  • Directly contact whoever supposedly wrote the email (bank, relative who’s apparently in trouble, technical service) directly if you have any doubts. Don’t just answer the email or stay on the phone, use an independent way of reaching them
  • Check whether you have compromised accounts or passwords by visiting haveibeenpwned.com
  • If your personal data has been compromised, or just every so often for the heck of it, change your passwords. Use different, unusual passwords for sites where security is most important (like a bank)

If you have one of those moments when you suspect you’ve fallen for an internet scheme, don’t panic. You’ll need to change your passwords right away. Feel free to contact Cruzio to ask for advice.

Note from Cruzio’s CEO

Kitten at the laptopWhat area does Cruzio serve? Well, that’s changing. Our footprint is getting bigger.

Cruzio recently merged with neighboring best-buddy ISP Coastside Net. Coastside is based in San Mateo County, and Cruzio realized we’re not hyperlocal anymore.

Now we’re regional. But what’s our region called?

Our marketing staff have puzzled over this change. We used to say, “Santa Cruz County” in front of everything we did.
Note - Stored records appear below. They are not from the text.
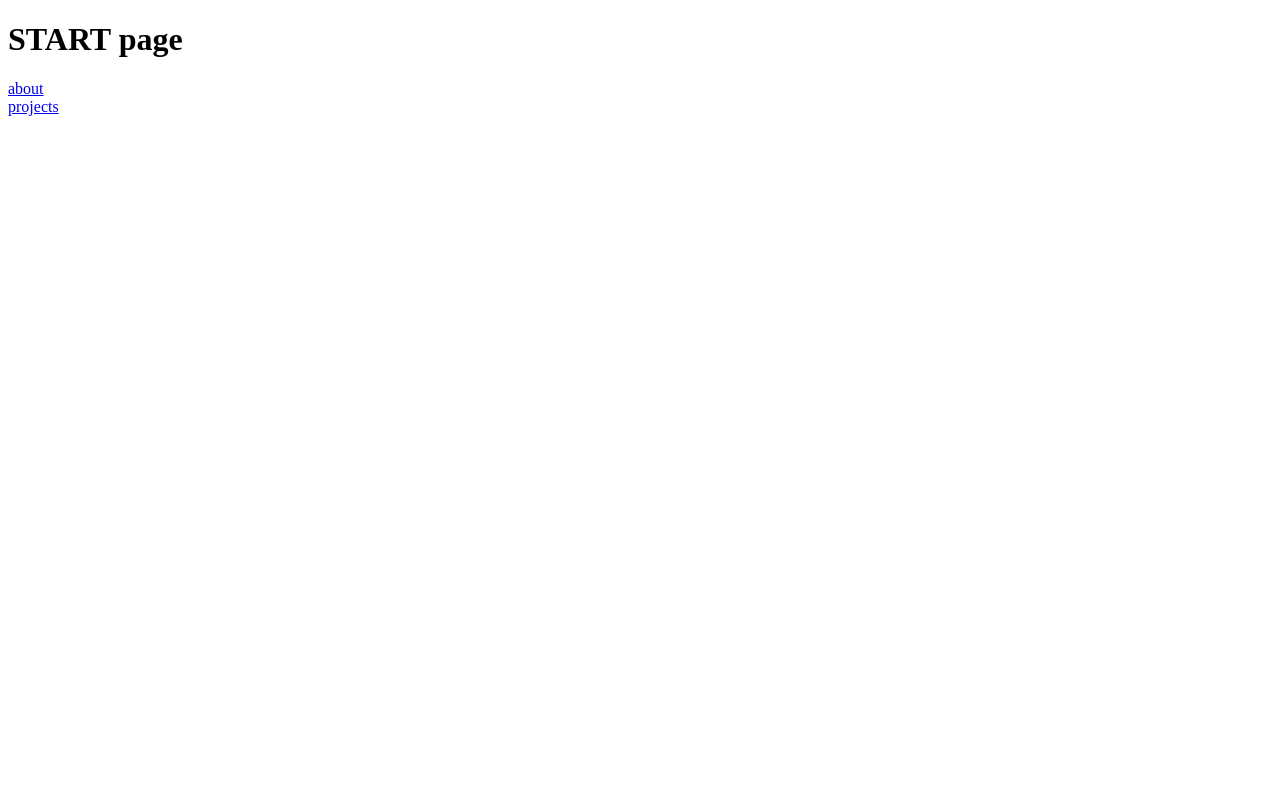
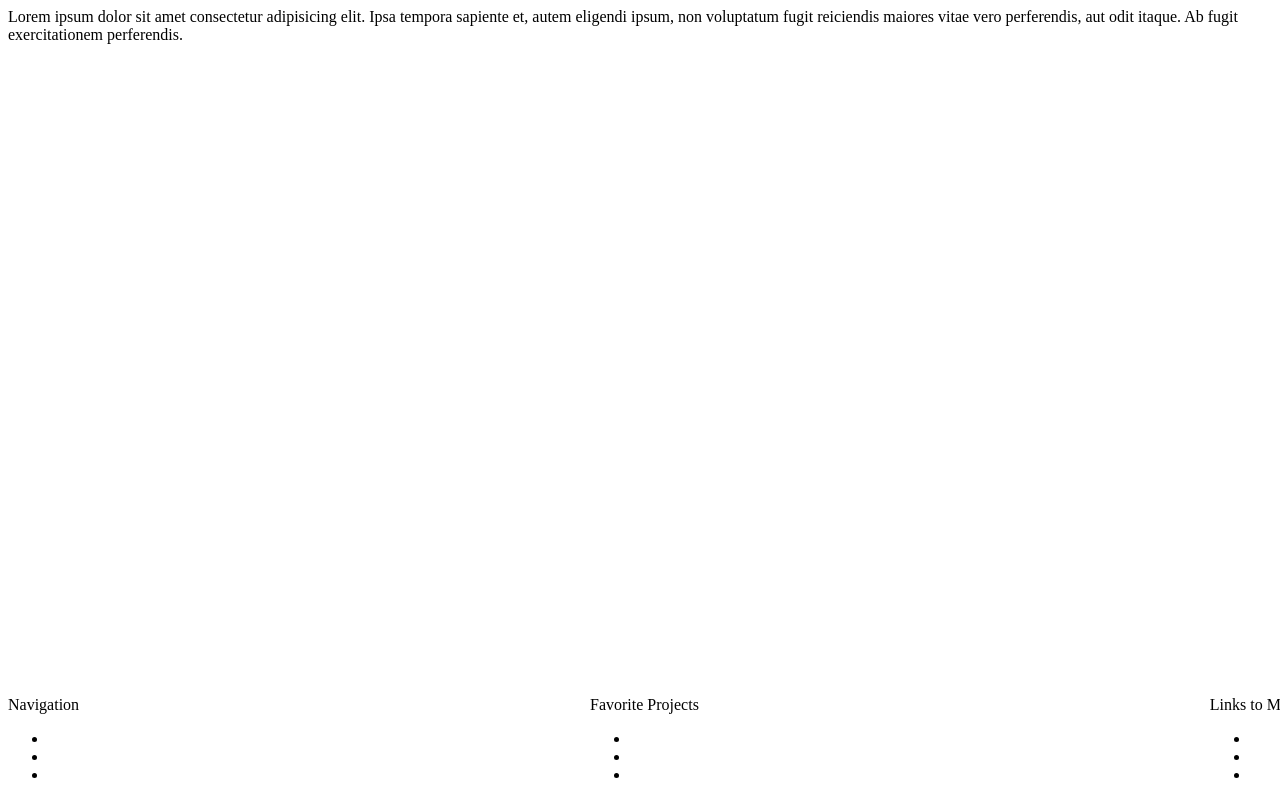
Before and after one commit to GrauKatze/GrauKatze.github.io, a plain HTML site: page index.html in a window 1280 px wide. Drawn offline with Linux system fonts and the light colour scheme.

Commit message:
Промежуточные изменения для оформления

```diff
--- a/index.html
+++ b/index.html
@@ -1,15 +1,66 @@
 <!DOCTYPE html>
 <html lang="ru">
+
 <head>
     <meta charset="UTF-8">
     <meta http-equiv="X-UA-Compatible" content="IE=edge">
     <meta name="viewport" content="width=device-width, initial-scale=1.0">
+    <link rel="stylesheet" href="www/styles/style.css">
     <title>Index</title>
 </head>
+
 <body>
-    <h1>START page</h1>
-    <a href="www/pages/about.html">about</a>
-    <br>
-    <a href="www/pages/projects.html">projects</a>
+    <div id="wrap">
+        <header>
+            <nav>
+                <div id="logo"></div>
+                <div id="menu"></div>
+            </nav>
+        </header>
+        <main>
+            Lorem ipsum dolor sit amet consectetur adipisicing elit. Ipsa tempora sapiente et, autem eligendi ipsum, non
+            voluptatum fugit reiciendis maiores vitae vero perferendis, aut odit itaque. Ab fugit exercitationem
+            perferendis.
+        </main>
+
+
+        <footer>
+            <nav class="row">
+                <div class="col">
+                    <div class="col-header">
+                        Navigation
+                    </div>
+                    <ul class="col-links">
+                        <li><a href=""></a></li>
+                        <li><a href=""></a></li>
+                        <li><a href=""></a></li>
+                    </ul>
+                </div>
+                <div class="col">
+                    <div class="col-header">
+                        Favorite Projects
+                    </div>
+                    <ul class="col-links">
+                        <li><a href=""></a></li>
+                        <li><a href=""></a></li>
+                        <li><a href=""></a></li>
+                    </ul>
+                </div>
+                <div class="col">
+                    <div class="col-header">
+                        Links to Me
+                    </div>
+                    <ul class="col-links">
+                        <li><a href=""></a></li>
+                        <li><a href=""></a></li>
+                        <li><a href=""></a></li>
+                    </ul>
+                </div>
+            </nav>
+            <div id="license"></div>
+        </footer>
+
+    </div>
 </body>
+
 </html>
--- a/www/styles/style.css
+++ b/www/styles/style.css
@@ -0,0 +1,21 @@
+html,
+body {
+  height: 100%;
+}
+#wrap {
+  min-height: 100%;
+}
+main {
+  padding-bottom: 100px;
+  /*Высота футера*/
+}
+footer {
+  position: absolute;
+  bottom: 0;
+  width: 100%;
+}
+.row {
+    display: flex;
+    flex-wrap: wrap;
+    justify-content: space-between;
+}
```
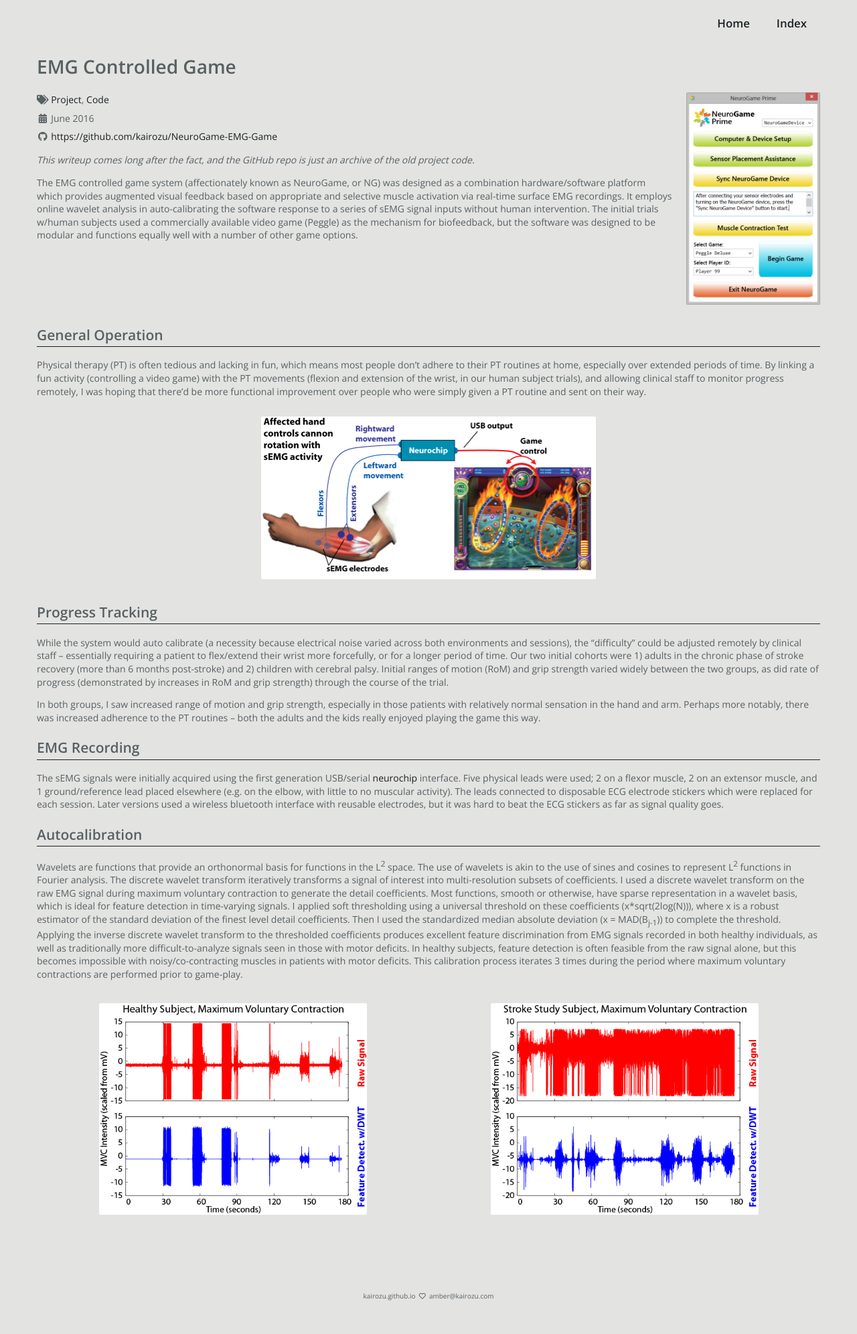
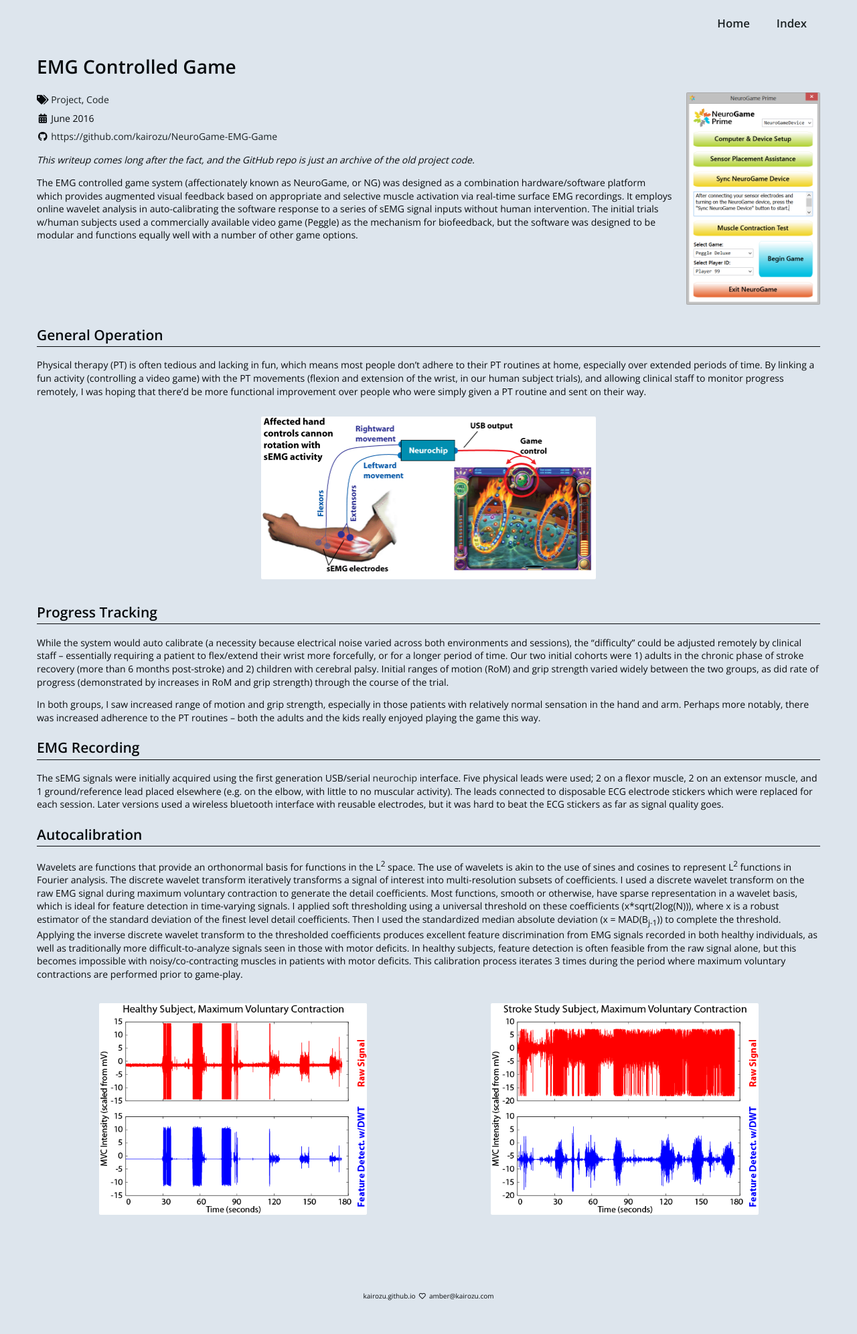
Before and after one commit to kairozu/kairozu.github.io, a Jekyll site: the page built from updates/_posts/2016-06-20-emg-controlled-game.md, in a window 1280 px wide. Shown: the whole page at 67% size. Built offline with Jekyll 4.4.1, drawn with Linux system fonts in a browser that asks for light colours; nearby versions of some CDN libraries.

Commit message:
update styling

```diff
--- a/_layouts/index.html
+++ b/_layouts/index.html
@@ -183,7 +183,7 @@
                 <div class="fc-flex-60">
                     <div class="fc-general-col-center bg-green box align-right">
                             <div id="name">Amber S Fechko</div>
-                            <div id="jname">アンバー・フェチュコ</div>
+                            <div id="jname">フェチュコ・アンバー</div>
                             <div id="email">amber@kairozu.com</div>
                     </div>
                 </div>
--- a/css/main.css
+++ b/css/main.css
@@ -8,13 +8,13 @@ html, body {
     line-height: 1.4;
 }
 body.mainContent {
-    background: #e3e3e2;
-    color: #576062;
+    background: #DDE5ED;
+    color: #070a0d;
 }
 h2 {
     margin-block-start: 1em;
     padding-bottom: 2px;
-    border-bottom: 1px solid #1A2123;
+    border-bottom: 1px solid #070a0d;
 }
 li { margin: 5px 0; }
 li p { margin: 0; }
```
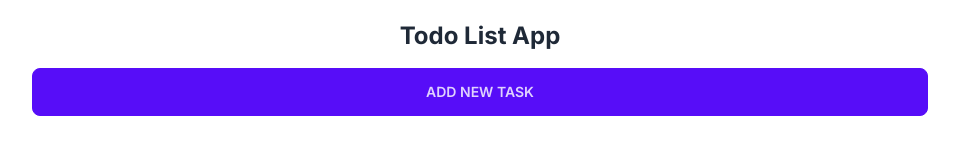
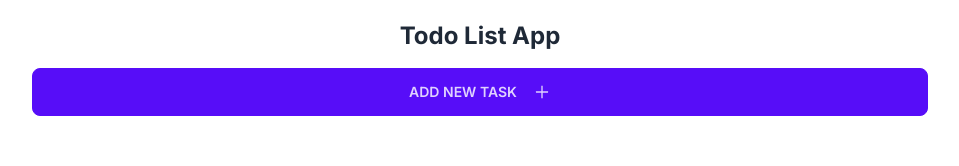
Before and after one commit to Chrstphr9/Todo-App, a Next.js app: page / in a window 1280 px wide. Shown: the top 166 px of the page, without its empty margins (160-1119 px from the left). Built offline with nearby package versions, Linux system fonts and the light colour scheme.

Commit message:
installed react icon and imported an icon

```diff
--- a/app/components/AddTask.tsx
+++ b/app/components/AddTask.tsx
@@ -1,9 +1,11 @@
-import React from "react";
+import { AiOutlinePlus } from 'react-icons/ai'
 
 const AddTask = () => {
   return (
     <div>
-      <button className="btn btn-primary w-full">Add New Task</button>
+      <button className="btn btn-primary w-full">Add New Task
+      <AiOutlinePlus className='ml-2 ' size={18} />
+      </button>
     </div>
   );
 };
--- a/package.json
+++ b/package.json
@@ -19,6 +19,7 @@
     "postcss": "8.4.24",
     "react": "18.2.0",
     "react-dom": "18.2.0",
+    "react-icons": "^4.10.1",
     "tailwindcss": "3.3.2",
     "typescript": "5.1.3"
   },
```
Also changed, not shown: 1 other file (tests, documents, lock files or other folders).
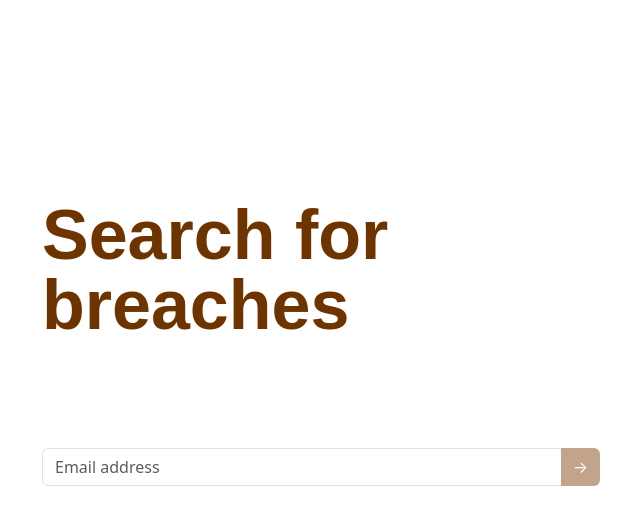
After one commit to WSU-4110/PasswordLeakNotifier, a Flask app: template templates/index.html in a window 1280 px wide. The commit adds this page. Shown: the top 525 px of the page, without its empty margins (40-680 px from the left). Run offline with Flask 3, Linux system fonts and the light colour scheme; the template is opened without the code that fills it, so the values that code supplies are empty.

Commit message:
Setup Flask and changed project layout

```diff
--- /dev/null
+++ b/app.py
@@ -0,0 +1,9 @@
+from flask import Flask, render_template
+app = Flask(__name__)
+
+@app.route('/')
+def index():
+    return render_template("index.html")
+
+if __name__ == '__main__':
+    app.run(debug=True)
--- a/styles.css
+++ b/static/styles.css
@@ -10,9 +10,18 @@
 
 .form-label{
     color: #6e3400;
-    font-size: 56px;
+    font-size: 70px;
+    line-height: 1.0;
+}
+
+.input-group {
+    margin-top: 100px;
 }
 
 #emailForm {
     margin-top: 200px;
 }
+
+#results {
+    margin-top: 200px;
+}
--- /dev/null
+++ b/templates/index.html
@@ -0,0 +1,36 @@
+<!DOCTYPE html>
+<html lang="en">
+
+<head>
+    <meta charset="UTF-8">
+    <meta name="viewport" content="width=device-width, initial-scale=1.0">
+    <title>Password Leak Notifier</title>
+    <link href="https://cdn.jsdelivr.net/npm/bootstrap@5.3.0/dist/css/bootstrap.min.css" rel="stylesheet">
+    <link rel="stylesheet" href="{{ url_for('static', filename='styles.css') }}">
+</head>
+
+<body class="bg-white">
+    <div class="container justify-content-center mt-5">
+        <form id="emailForm">
+
+            <label for="emailInput" class="form-label fw-bold" style="font-family: Arial, Helvetica, sans-serif;">
+                Search for<br>breaches
+            </label>
+            <div class="input-group mb-3 w-50">
+                <input type="email" class="form-control" placeholder="Email address" id="emailInput">
+                <!-- input type="email" automatically checks email validity -->
+                <button class="btn submit-btn" type="submit">→</button>
+            </div>
+
+        </form>
+    </div>
+
+    <!-- This div will remain hidden until needed. Script.js will remove the d-none class when a valid email is submitted. -->
+    <div id="results" class="d-none">
+        # breach(es) found for abc123@gmail.com.
+    </div>
+
+    <script src="{{ url_for('static', filename='script.js') }}"></script>
+
+</body>
+</html>
```
Also changed, not shown: index.html (deleted, +0 -36 lines), static/script.js (renamed from script.js).
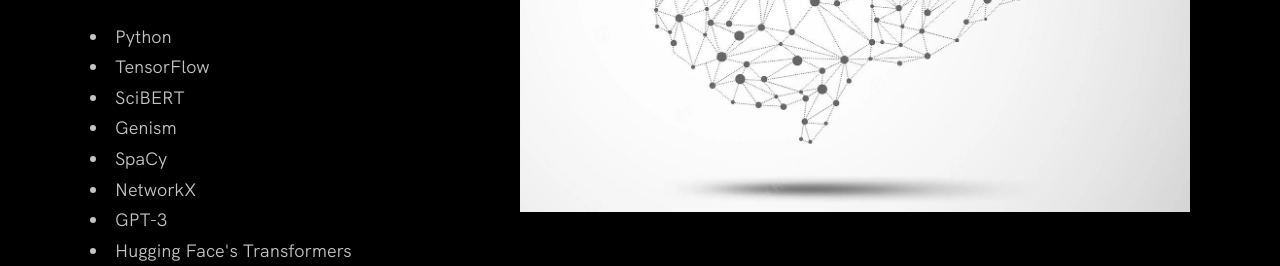
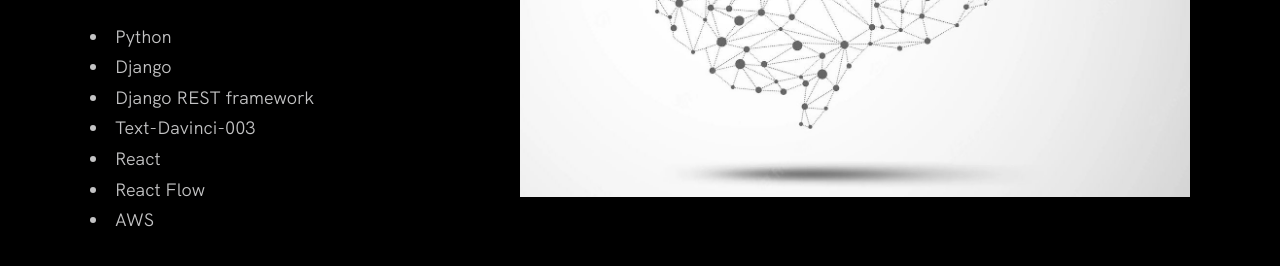
Before and after one commit to LicolZ/project_portfolio, a plain HTML site: page index.html in a window 1280 px wide. Shown: the part 1415-1681 px from the top of the page. Drawn offline with Linux system fonts and the light colour scheme.

Commit message:
updated tools for neural-navigate

```diff
--- a/index.html
+++ b/index.html
@@ -6,15 +6,7 @@
   <meta name="viewport" content="width=device-width, initial-scale=1.0" />
   <link rel="shortcut icon" type="image/png" href="./images/L.png" />
 
-  <!-- Put your site title here -->
-  <title>
-    Licol | Fullstack Developer
-  </title>
-
-  <meta name="description" content="Add small description of yourslef.">
-  <!-- Add some coding keywords below, Ex: (React, CSS etc) -->
-  <meta name="keywords" content="Put your name, skills and some coding keywords" />
-  <link rel="stylesheet" href="index.css" />
+    <link rel="stylesheet" href="index.css" />
 </head>
 
 <body>
@@ -64,13 +56,12 @@
                 EdTech tool leveraging machine learning to deconstruct complex research papers and generate interactive learning graphs. These graphs serve as intuitive roadmaps, guiding users through the learning journey by mapping key sequential patterns between necessary foundational concepts within any given research paper.
               <ul class="work__list">
                 <li>Python</li>
-                <li>TensorFlow</li>
-                <li>SciBERT</li>
-                <li>Genism</li>
-                <li>SpaCy</li>
-                <li>NetworkX</li>
-                <li>GPT-3</li>
-                <li>Hugging Face's Transformers</li>
+                <li>Django</li>
+                <li>Django REST framework</li>
+                <li>Text-Davinci-003</li>
+                <li>React</li>
+                <li>React Flow</li>
+                <li>AWS</li>
               </ul>
 
               <div class="work__links">
```
Also changed, not shown: 1 other file.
And we loved highlighting Santa Cruz County, although it’s a bit difficult having a city (Santa Cruz) and a county (Santa Cruz) with the same name. That’s challenging for advertising because people tended to think we provided internet just in the City. They didn’t realize Cruzio reaches a lot of odd places where you wouldn’t expect great internet to be.

We get around.

Now we’ve got even more territory to name. We all have a lot in common. The stretch of mountains-to-sea running from Pacifica all the way down and around Monterey Bay is an area of great natural beauty dotted with charming towns. Yes, if you are reading this, you likely live in a charming town. Or at least near one.

In the springtime we’ve got fields of brilliant yellow cowslips and starry purple ice plants. Cedars give way to scrub oaks give way to towering redwood trees, each with a distinct color, shape, and smell. Seals or sea lions nap at our beaches — some beaches even host elephant seals.

We surf. We sail. We bicycle. Our roads zigzag up into the mountains, our farms draw straight furrows below, and some of us may work in Silicon Valley but we’re much happier when we’re home.

We have common struggles, too. It’s hard to find housing. It takes way too long to get from one place to another on our crowded highways. We worry about fire in one season and flood in another. A lot of us struggle with the cost of living in such a beautiful place. We’re often far from needed services, especially during crises like fires or heavy storms.

As a region, we have a lot of decisions we need to make, and we do better when working together. More reliable internet reaching more places should help us.

So what’s the name of our new service area? We’re cogitating on that, but we don’t know yet. If you have any suggestions, send them in! Meanwhile Cruzio will continue to connect people from all around our unnamed region with the best internet possible, because we live here, too.